Rafal Suszek, an assistant professor of physics at Warsaw University who was one of the two, told a police officer who questioned him afterwards that he believed a man with Czarnek’s “backward views” shouldn’t be allowed to have such a position of authority.
Wearing a mask, Suszek added that Czarnek represents a “virus of hate” more dangerous than the coronavirus.
Suszek later told The Associated Press that he and his fellow activist were charged with the illegal hanging of banners and not adhering to social distancing rules.
Suszek is one of 2,700 professors and other academics to sign a petition vowing to boycott Czarnek, a member of the ruling conservative party, Law and Justice, who was sworn in this week by President Andrzej Duda.
In his role, Czarnek will oversee the nation’s system of schools and universities. He was named in a recent government reshuffle, but was sworn in two weeks after the other ministers as he recovered from COVID-19.
Duda said that appointing Czarnek would help restore some ideological balance to academia, which he said has been dominated by left-wing views.
“In recent years, people trying to achieve higher ranks in scientific development ... have been brutally attacked for not having a worldview that is politically correct, that is, liberal-leftist,” Duda said. He said university life would be made richer by having people with opposing views confront each other.
The protesting academics, however, view Czarnek, who has also taken part in demonstrations organized by a far-right organization, the National Radical Camp, as an extremist and religious fundamentalist who risks damaging Poland’s educational system. They fear his hostility towards gays and lesbians means he won’t act to protect young sexual minorities, who sometimes suffer from depression and bullying, and that he could seek to suppress academic research into areas like gender studies.
“Before our eyes a symbolic rape of Polish education and science is taking place,” says the petition.

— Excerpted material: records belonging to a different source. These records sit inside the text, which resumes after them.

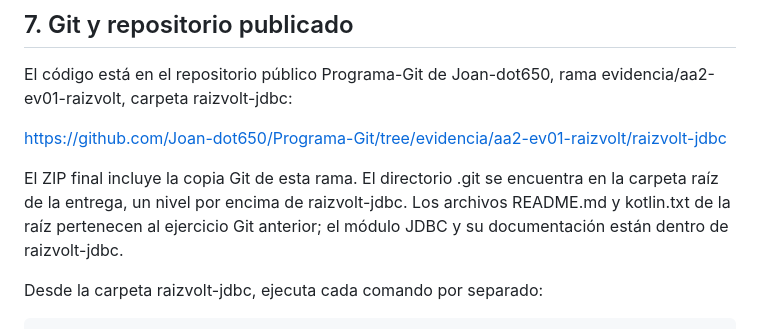
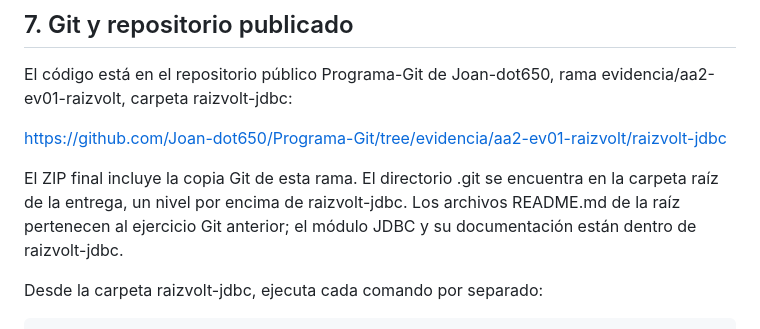
Before and after one commit to Joan-dot650/Programa-Git, a Markdown page: raizvolt-jdbc/docs/GUIA_PASO_A_PASO.md, the part around the change. GitHub-like rendering.

```diff
--- a/raizvolt-jdbc/docs/GUIA_PASO_A_PASO.md
+++ b/raizvolt-jdbc/docs/GUIA_PASO_A_PASO.md
@@ -138,7 +138,7 @@ https://github.com/Joan-dot650/Programa-Git/tree/evidencia/aa2-ev01-raizvolt/rai
 
 El ZIP final incluye la copia Git de esta rama. El directorio .git se encuentra
 en la carpeta raíz de la entrega, un nivel por encima de raizvolt-jdbc. Los
-archivos README.md y kotlin.txt de la raíz pertenecen al ejercicio Git anterior;
+archivos README.md  de la raíz pertenecen al ejercicio Git anterior;
 el módulo JDBC y su documentación están dentro de raizvolt-jdbc.
 
 Desde la carpeta raizvolt-jdbc, ejecuta cada comando por separado:
```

The academics’ petition calls on members of the academic community to boycott events that Czarnek takes part in and to refuse to participate in the work of any collegial bodies that could subvert humanistic values. However, they say they won’t take any steps that would hurt their institutions, such as not teaching their students.
During this year’s summer presidential campaign that culminated in Duda’s reelection to a second term, Czarnek, who worked on that campaign, drew controversy for language against LGBT people.
He said at the time: “Let’s protect ourselves against LGBT ideology and stop listening to idiocy about some human rights or some equality. These people are not equal to normal people.”
After those words, broadcast on TV, caused a huge uproar, he insisted they were taken out of context and he later clarified his view, saying: “LGBT people are people, and LGBT ideology is ideology.”
A professor of law at the Catholic University of Lublin, Czarnek had also called LGBT “deviants” and faced disciplinary proceedings at his university for his statements.
The 43-year-old father of two has argued that parents — under certain conditions — have the constitutional right to inflict corporal punishment on their children.
He has suggested that women’s key role is to have children and that they should start early.
In a lecture last year during a scholarly conference, he argued that modern society’s message that women can first pursue a career “and then maybe a child … leads to dire consequences.”
“The first child is not born at the age of 20-25, but at the age of 30. When the first child is born at the age of 30, how many of these children can be born? These are the consequences of explaining to a woman that she does not have to do what God has called her to do,” said Czarnek, whose own wife has a Ph.D. in biology and also teaches at his university.